The Jon Spencer Blues Explosion – Alternative Press: Building a Better Explosion (PRESS, US)

November 1998 Alternative Press

NOTES:
These article originally appeared in Alternative Press but was later included in a press release sent out by Matador Records to promote The Jon Spencer Blues Explosion release Acme. Also sent out with several other photocopied articles/reviews and a 10″ x 8″ black and white band photograph.

ARTICLE TEXT:
“Wire Tapping

Building A Better Explosion

The Jon Spencer Blues Explosion line up a bevy of cooks in their new soul kitchen, Adam Heimlich smells what’s cookin’.

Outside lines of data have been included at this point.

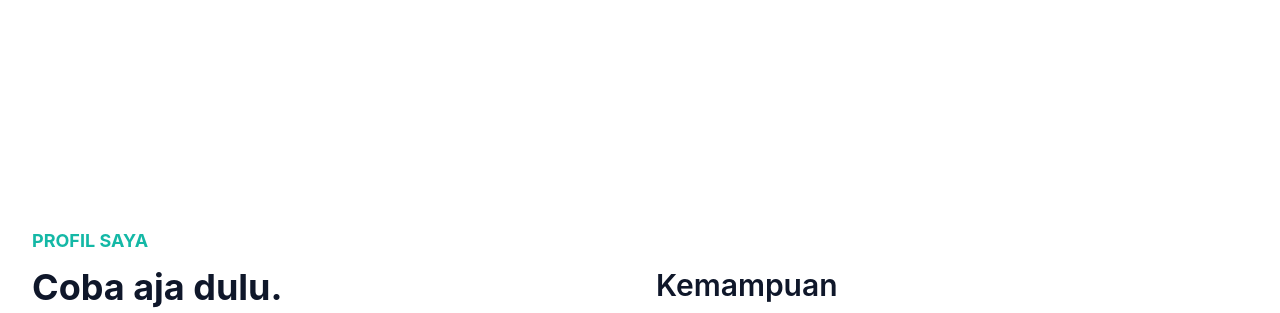
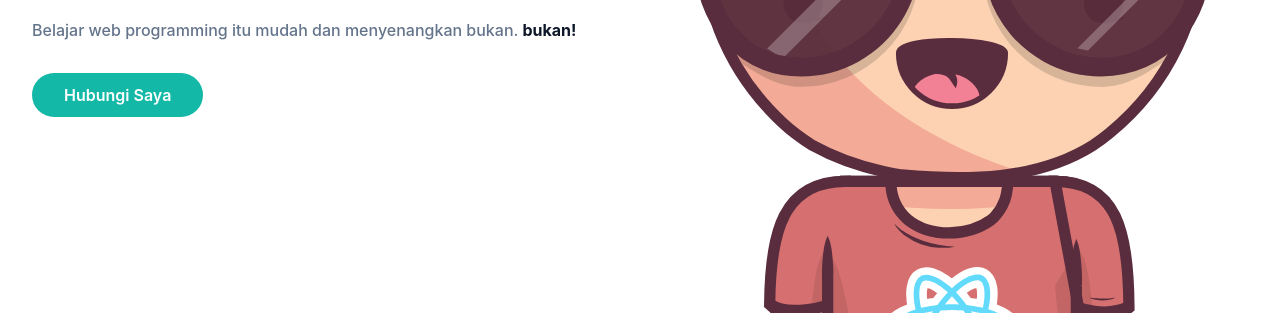
Before and after one commit to rifani890/Portofolio, a website: page index.html in a window 1280 px wide. Shown: the part 551-864 px from the top of the page. Drawn offline with Linux system fonts and the light colour scheme.

Commit message:
Avatar new

```diff
--- a/index.html
+++ b/index.html
@@ -86,7 +86,7 @@
           </div>
           <div class="w-full self-end px-4 lg:w-1/2">
             <div class="relative mt-10 lg:right-0 lg:mt-9">
-              <img src="dist/img/hero/undraw_Developer_activity_re_39tg.png" alt="Sandhika Galih" class="relative z-10 mx-auto max-w-full animate-bounce" />
+              <img src="dist/img/hero/avatar.svg" alt="Sandhika Galih" class="relative z-10 mx-auto max-w-full" />
               <!-- <span class="absolute bottom-0 left-1/2 -translate-x-1/2 md:scale-125">
                 <svg width="400" height="400" viewBox="0 0 200 200" xmlns="http://www.w3.org/2000/svg">
                   <path
```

On the walls of Greene St. Studio hang framed gold records for Kurtis Blow’s “The Breaks,” L.L. cool His Bigger And Deffer, and Public Enemy’s It Takes A Nation of Millions To Hold Us Back and Fear of A Black Planet, alongside a dozen other hip-hop classics. It’s in this basement complex in Manhattan’s newly malled-out Soho district that the Jon Spencer Blues Explosion have put the finishing touches on their latest Matador album, Acme.

Work on the album began back in October 1997, when the band entered the studio with Dan Nakamura, a.k.a. the Automator – who produced Dr. Octagon’s The Octagonecologyst, as well as some tracks from Cornershop’s When I Was Born For The 7th Time – for “Right Place, Wrong Time,” a cover of the Dr. John hit used on the soundtrack to Scream 2.

“I’ve been very lucky to be able to do whatever the fuck I want,” says the well-mannered Spencer. “The reason we did that Scream 2 soundtrack was to try working with a producer. We were definitely into the Dr. Octagon record – it’s a great record, and also a bizarre kinda record. So besides ‘Right Place.’ we recorded some other songs.”

For Acme, Spencer – who’s been producing his bands’ music since the days of Pussy Galore – wanted to open up the recording process to see how giving others free reign would affect his songs. It’s an approach the Explosion tested on their 1995 EP Experimental Remixes. This time, says Spencer, “I was totally open to anything that came back.”

The next stop for Acme was Steve Albini’s studio, Electrical Audio, where the Blues Explosion cut some tracks in the days following their 1998 New Year’s Eve Chicago performance. “Steve’s we cut everything live, like we always do,” he says. “I Wanted to use Steve because I knew he would do a good job and the tapes would sound great, and we could send them to anybody because we had a great starting point and couldn’t really go wrong”

Work on Acme continued right up until the start of this summer, when Spencer and the bandmates Judah Bauer and Russell Simins started coming through the hours of tapes produced, engineered or remixed by Spencer, Albini, Nakamura and invited guests such as Atari Teenage Riot’s Alec Empire, Moby, Greene St. veterans Nick Sansano and Greg Shaw, Cypress Hill co-producer T-Ray, Big Star and Panther Burns producer Jim Dickinson, and others. “We went with the songs that were a lot more groove-oriented,” says Spencer, “There’s not much high-energy, flat-out rock stuff. It’s more soulful.”

Despite the team effort, Spencer thinks Acme sounds coherent and not like the JSBX’s previous remix foray. “It’s picking up where [1994’s] Orange left off,” he muses. “It’s definitely very different than [the 1996 album] Now I Got Worry, that kind of really nasty rock record.”

To illustrate Acme’s seamlessness, Spencer explains how the album came to have no production credits.

“Some songs, I had two mixes of the same song and I’d edit them together, just taking the parts that I like,” he says. “It was only after working for months that the album started falling into place and making sense.”